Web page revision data

***

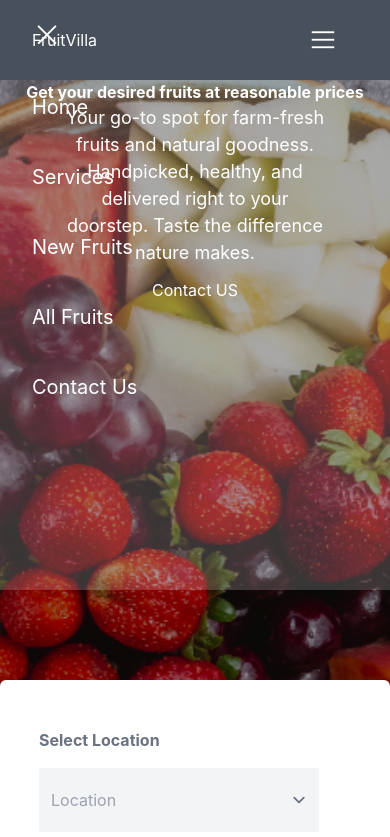
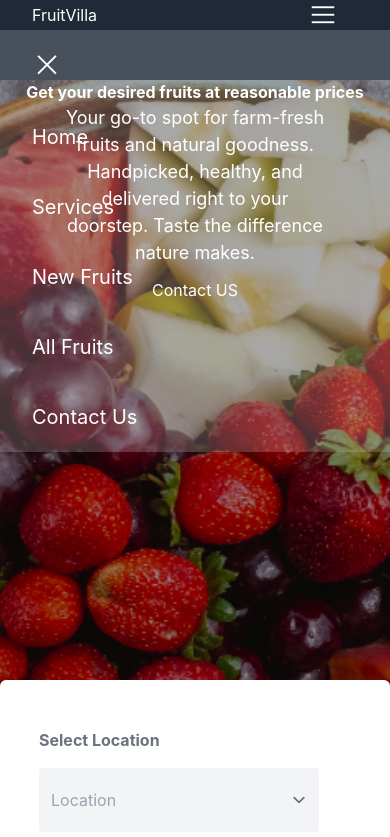
Before and after one commit to Barokah001/FruitVilla, a plain HTML site: page index.html in a window 390 px wide. Both pictures are taken after a click on the item 323 px from the left and 40 px from the top of the page. Shown: the top 837 px of the page. Drawn offline with nearby package versions, Linux system fonts and the light colour scheme.

Commit message:
removed the fixed property of the menu sidebar

```diff
--- a/index.html
+++ b/index.html
@@ -64,7 +64,7 @@
 
       <!-- MOBILE VIEW -->
         <div
-          class="sidebar hidden flex flex-col justify-start items-start h-[590px] w-[100%] md:w-[250px] text-white backdrop-blur-[8px] fixed top-0 right-0 z-999 px-8 md:px-15"
+          class="sidebar hidden flex flex-col justify-start items-start h-[590px] w-[100%] md:w-[250px] text-white backdrop-blur-[8px] top-0 right-0 z-999 px-8 md:px-15"
           style="background: rgba(255, 255, 255, 0.185);"
         >
           <div  onclick=hideSidebar() class="py-5">
```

***

• WHAT YOU HAVE TO DO: Go through the entries above and report each line with the string "start" in it.

• RESPONSE TO THE EXERCISE:
-          class="sidebar hidden flex flex-col justify-start items-start h-[590px] w-[100%] md:w-[250px] text-white backdrop-blur-[8px] fixed top-0 right-0 z-999 px-8 md:px-15"
+          class="sidebar hidden flex flex-col justify-start items-start h-[590px] w-[100%] md:w-[250px] text-white backdrop-blur-[8px] top-0 right-0 z-999 px-8 md:px-15"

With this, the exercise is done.